But those working in education can see just how flawed this method of thinking is. Those of us who breathe education recognize what these veteran teachers really bring to us all — knowledge, expertise, methods that work, and a deep-seated passion for a job that has done little to reward them. We realize that by creating a bias against experience, we are all losers in the world of education. Now before I forget: yes, there are experienced teachers that do fulfill the stereotype, much like there are new teachers that do. However, the majority of experienced teachers do not.
Thanks in part to the rhetoric of the “reformers,” the anti-veteran bias seems to be taking root in society, too. Now when teachers are searching for work, the more years they have, the less likely it seems that they will get an interview. Some districts say tight budgets are to blame, which as a teacher in Wisconsin I can appreciate, and yet, you would think that a district would spend the bulk of its money on getting experienced teachers in front of our students. Instead, we see a stigma that says the more years of teaching you have, the less open to new ideas you must be. Parents eagerly tell us how they want that new young teacher because he or she will have something new to offer. Students hope for the young teacher because they are sure he or she will be more fun.
Our Most Valuable Asset
So what can we do? Youth is the ultimate desirability in America, and it is warping the educational world as well. Youth now seems to be the one trait that everyone agrees will save our schools. Get rid of tenure, and with it the more experienced teachers, which frees school districts to hire as many brand new teachers as they want. Brand new teachers that also happen to cost less. Brand new teachers that come off as confident and brimming with new initiatives. Brand new teachers that lack the foundation that only years of teaching can provide them with.
I think back now to what I put my students through my first year — and I shudder at the thought. There were the make-no-sense rules just to ensure control, tests upon tests because I thought that was the only way I could assess, and just a small stockpile of ideas to pull from. I had the confidence but lacked experience, and the only thing I knew that would make me a better teacher (besides more years) was turning to my mentors, veteran teachers that shared their knowledge and inventiveness. In those master teachers I saw everything that had drawn me to teaching: passion, dedication, innovation and an unstopping sense of urgency to reach all students.
That is what we’ll be removing from our educational system — experience; because in the view of society, old = bad.
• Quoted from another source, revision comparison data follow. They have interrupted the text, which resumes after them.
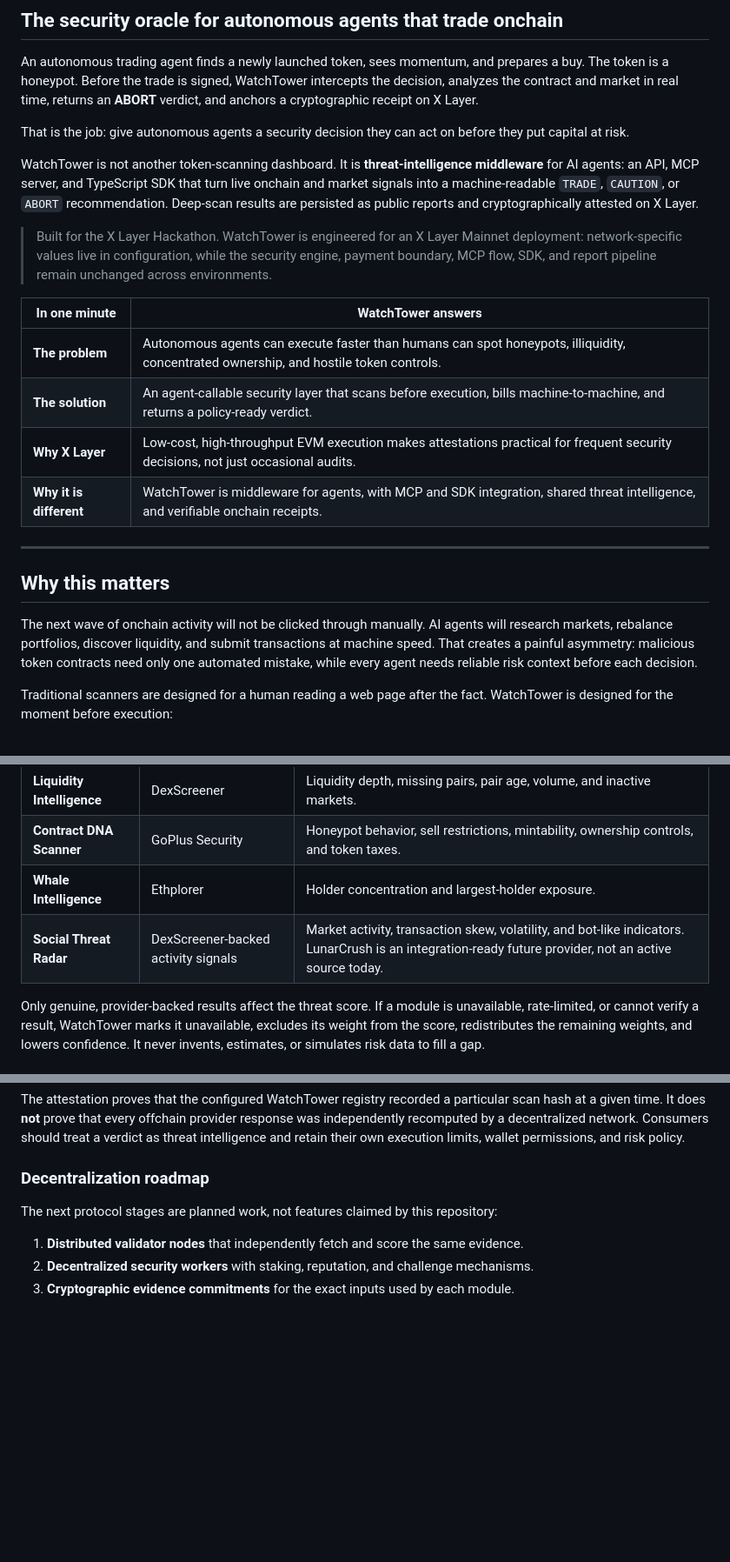
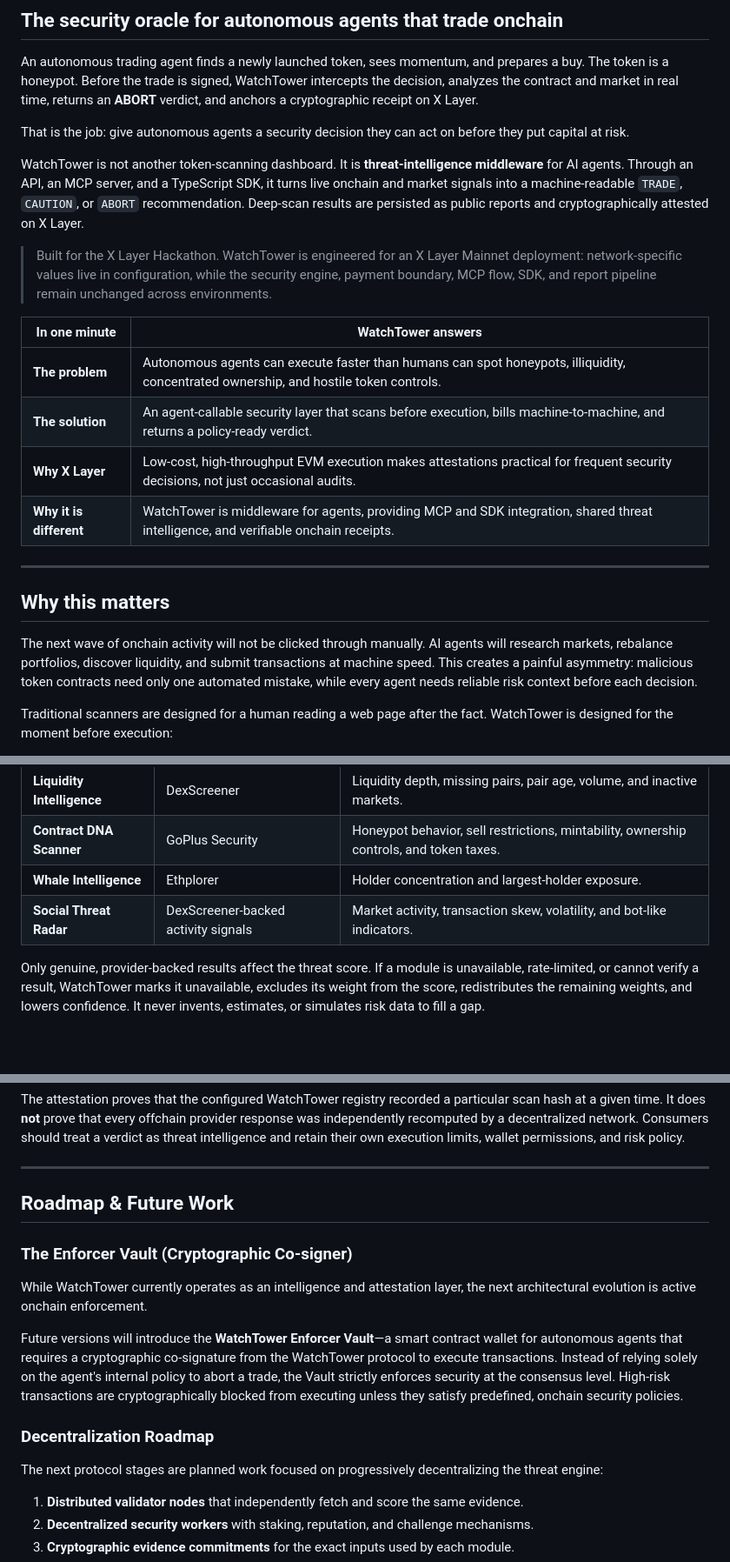
Before and after one commit to demola13777/watchtower, a Markdown page: README.md, 3 parts joined by grey strips. Shown at 87% size. Drawn GitHub-style; blank space fills up the shorter version.

Commit message:
docs: Refine README, add Enforcer Vault to roadmap

```diff
--- a/README.md
+++ b/README.md
@@ -6,7 +6,7 @@ An autonomous trading agent finds a newly launched token, sees momentum, and pre
 
 That is the job: give autonomous agents a security decision they can act on before they put capital at risk.
 
-WatchTower is not another token-scanning dashboard. It is **threat-intelligence middleware** for AI agents: an API, MCP server, and TypeScript SDK that turn live onchain and market signals into a machine-readable `TRADE`, `CAUTION`, or `ABORT` recommendation. Deep-scan results are persisted as public reports and cryptographically attested on X Layer.
+WatchTower is not another token-scanning dashboard. It is **threat-intelligence middleware** for AI agents. Through an API, an MCP server, and a TypeScript SDK, it turns live onchain and market signals into a machine-readable `TRADE`, `CAUTION`, or `ABORT` recommendation. Deep-scan results are persisted as public reports and cryptographically attested on X Layer.
 
 > Built for the X Layer Hackathon. WatchTower is engineered for an X Layer Mainnet deployment: network-specific values live in configuration, while the security engine, payment boundary, MCP flow, SDK, and report pipeline remain unchanged across environments.
 
@@ -15,13 +15,13 @@ WatchTower is not another token-scanning dashboard. It is **threat-intelligence
 | **The problem** | Autonomous agents can execute faster than humans can spot honeypots, illiquidity, concentrated ownership, and hostile token controls. |
 | **The solution** | An agent-callable security layer that scans before execution, bills machine-to-machine, and returns a policy-ready verdict. |
 | **Why X Layer** | Low-cost, high-throughput EVM execution makes attestations practical for frequent security decisions, not just occasional audits. |
-| **Why it is different** | WatchTower is middleware for agents, with MCP and SDK integration, shared threat intelligence, and verifiable onchain receipts. |
+| **Why it is different** | WatchTower is middleware for agents, providing MCP and SDK integration, shared threat intelligence, and verifiable onchain receipts. |
 
 ---
 
 ## Why this matters
 
-The next wave of onchain activity will not be clicked through manually. AI agents will research markets, rebalance portfolios, discover liquidity, and submit transactions at machine speed. That creates a painful asymmetry: malicious token contracts need only one automated mistake, while every agent needs reliable risk context before each decision.
+The next wave of onchain activity will not be clicked through manually. AI agents will research markets, rebalance portfolios, discover liquidity, and submit transactions at machine speed. This creates a painful asymmetry: malicious token contracts need only one automated mistake, while every agent needs reliable risk context before each decision.
 
 Traditional scanners are designed for a human reading a web page after the fact. WatchTower is designed for the moment before execution:
 
@@ -81,7 +81,7 @@ WatchTower currently combines four modules:
 | **Liquidity Intelligence** | DexScreener | Liquidity depth, missing pairs, pair age, volume, and inactive markets. |
 | **Contract DNA Scanner** | GoPlus Security | Honeypot behavior, sell restrictions, mintability, ownership controls, and token taxes. |
 | **Whale Intelligence** | Ethplorer | Holder concentration and largest-holder exposure. |
-| **Social Threat Radar** | DexScreener-backed activity signals | Market activity, transaction skew, volatility, and bot-like indicators. LunarCrush is an integration-ready future provider, not an active source today. |
+| **Social Threat Radar** | DexScreener-backed activity signals | Market activity, transaction skew, volatility, and bot-like indicators. |
 
 Only genuine, provider-backed results affect the threat score. If a module is unavailable, rate-limited, or cannot verify a result, WatchTower marks it unavailable, excludes its weight from the score, redistributes the remaining weights, and lowers confidence. It never invents, estimates, or simulates risk data to fill a gap.
 
@@ -210,9 +210,19 @@ This is a conscious V1 trade-off, not a hidden claim of full decentralization:
 
 The attestation proves that the configured WatchTower registry recorded a particular scan hash at a given time. It does **not** prove that every offchain provider response was independently recomputed by a decentralized network. Consumers should treat a verdict as threat intelligence and retain their own execution limits, wallet permissions, and risk policy.
 
-### Decentralization roadmap
+---
 
-The next protocol stages are planned work, not features claimed by this repository:
+## Roadmap & Future Work
+
+### The Enforcer Vault (Cryptographic Co-signer)
+
+While WatchTower currently operates as an intelligence and attestation layer, the next architectural evolution is active onchain enforcement.
+
+Future versions will introduce the **WatchTower Enforcer Vault**—a smart contract wallet for autonomous agents that requires a cryptographic co-signature from the WatchTower protocol to execute transactions. Instead of relying solely on the agent's internal policy to abort a trade, the Vault strictly enforces security at the consensus level. High-risk transactions are cryptographically blocked from executing unless they satisfy predefined, onchain security policies.
+
+### Decentralization Roadmap
+
+The next protocol stages are planned work focused on progressively decentralizing the threat engine:
 
 1. **Distributed validator nodes** that independently fetch and score the same evidence.
 2. **Decentralized security workers** with staking, reputation, and challenge mechanisms.
```
Also changed, not shown: other parts of README.md (+6 -6 lines).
So when we dismiss and run out our master teachers, we drain our schools of one of their most valuable assets — knowledge. When we place teachers with experience at the bottom of our respect pole, we set students up to be every new teacher’s test subject over and over, throughout their years of schooling. Yes, new teachers bring new ideas to the table, but so do veteran teachers. How anyone can claim otherwise baffles me.
Thankfully, there are others in our profession who agree with me. Veteran teachers are joining social media such as Twitter to reach out to new teachers. They are blogging about their experience, thus creating a database of knowledge accessible to anyone in need. They are creating networks within their schools, ensuring that new teachers have someone to turn to. They are not being run out of education quietly, and we should all be grateful for that. We are only as strong as the weakest link in our schools, and our mentor teachers are doing everything they can to empower the people they work with. That power transfers to our students.